• [Records for processing]:
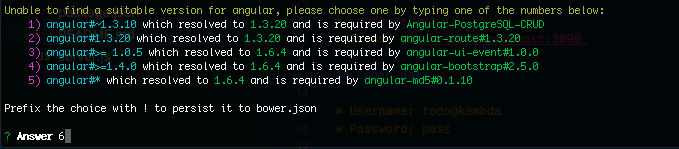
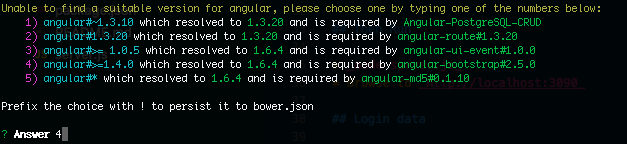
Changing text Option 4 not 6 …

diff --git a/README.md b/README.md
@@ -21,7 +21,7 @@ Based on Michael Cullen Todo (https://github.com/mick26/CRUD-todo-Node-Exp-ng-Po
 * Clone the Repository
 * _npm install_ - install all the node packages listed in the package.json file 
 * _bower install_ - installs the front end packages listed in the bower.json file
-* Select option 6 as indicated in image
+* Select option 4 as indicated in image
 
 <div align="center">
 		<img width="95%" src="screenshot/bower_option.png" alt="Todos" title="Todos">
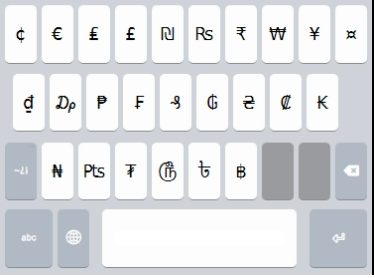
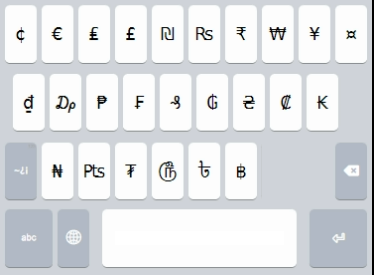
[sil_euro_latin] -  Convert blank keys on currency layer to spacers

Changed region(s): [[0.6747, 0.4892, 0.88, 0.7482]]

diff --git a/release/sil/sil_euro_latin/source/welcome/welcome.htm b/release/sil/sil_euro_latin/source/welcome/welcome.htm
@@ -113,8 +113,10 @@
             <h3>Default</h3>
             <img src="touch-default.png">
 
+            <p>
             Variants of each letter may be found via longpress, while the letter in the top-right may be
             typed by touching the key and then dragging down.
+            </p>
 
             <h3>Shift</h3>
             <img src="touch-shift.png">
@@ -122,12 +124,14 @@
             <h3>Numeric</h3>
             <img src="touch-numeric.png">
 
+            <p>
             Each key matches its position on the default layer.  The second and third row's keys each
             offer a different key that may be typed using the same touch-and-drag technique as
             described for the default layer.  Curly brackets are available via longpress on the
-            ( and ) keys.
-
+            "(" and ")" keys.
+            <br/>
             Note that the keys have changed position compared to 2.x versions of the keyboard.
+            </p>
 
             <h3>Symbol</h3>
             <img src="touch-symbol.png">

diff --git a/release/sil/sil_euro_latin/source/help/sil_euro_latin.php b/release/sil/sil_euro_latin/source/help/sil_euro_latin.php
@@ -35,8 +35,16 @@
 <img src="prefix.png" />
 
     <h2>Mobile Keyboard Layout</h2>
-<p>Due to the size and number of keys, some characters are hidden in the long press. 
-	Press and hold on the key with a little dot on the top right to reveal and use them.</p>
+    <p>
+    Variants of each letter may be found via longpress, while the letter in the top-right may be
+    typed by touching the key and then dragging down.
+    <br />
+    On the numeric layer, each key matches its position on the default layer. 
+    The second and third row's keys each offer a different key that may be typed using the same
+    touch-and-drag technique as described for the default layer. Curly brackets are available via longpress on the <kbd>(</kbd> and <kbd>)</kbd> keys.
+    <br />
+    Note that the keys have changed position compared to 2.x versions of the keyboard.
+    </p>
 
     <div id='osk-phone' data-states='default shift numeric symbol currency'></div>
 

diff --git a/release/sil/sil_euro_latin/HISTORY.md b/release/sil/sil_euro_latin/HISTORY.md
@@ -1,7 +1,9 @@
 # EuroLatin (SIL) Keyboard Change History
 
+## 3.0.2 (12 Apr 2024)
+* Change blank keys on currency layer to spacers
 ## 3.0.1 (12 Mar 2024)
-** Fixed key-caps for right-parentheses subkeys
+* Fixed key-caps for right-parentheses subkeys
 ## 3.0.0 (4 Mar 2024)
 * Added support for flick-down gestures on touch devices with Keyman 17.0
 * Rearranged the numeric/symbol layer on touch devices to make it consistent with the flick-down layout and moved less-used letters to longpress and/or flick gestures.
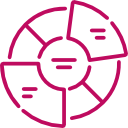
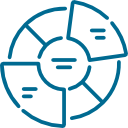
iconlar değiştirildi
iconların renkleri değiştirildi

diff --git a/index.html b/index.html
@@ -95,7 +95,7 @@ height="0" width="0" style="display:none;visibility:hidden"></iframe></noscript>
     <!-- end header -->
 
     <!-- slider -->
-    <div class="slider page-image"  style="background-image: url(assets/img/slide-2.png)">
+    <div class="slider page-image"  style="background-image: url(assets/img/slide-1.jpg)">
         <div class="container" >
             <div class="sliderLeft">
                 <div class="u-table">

• [Exercise requirements]: Every line of the listing that includes the word "class" must be copied.

• [Solution to this problem]:
-    <div class="slider page-image"  style="background-image: url(assets/img/slide-2.png)">
+    <div class="slider page-image"  style="background-image: url(assets/img/slide-1.jpg)">
         <div class="container" >
             <div class="sliderLeft">
                 <div class="u-table">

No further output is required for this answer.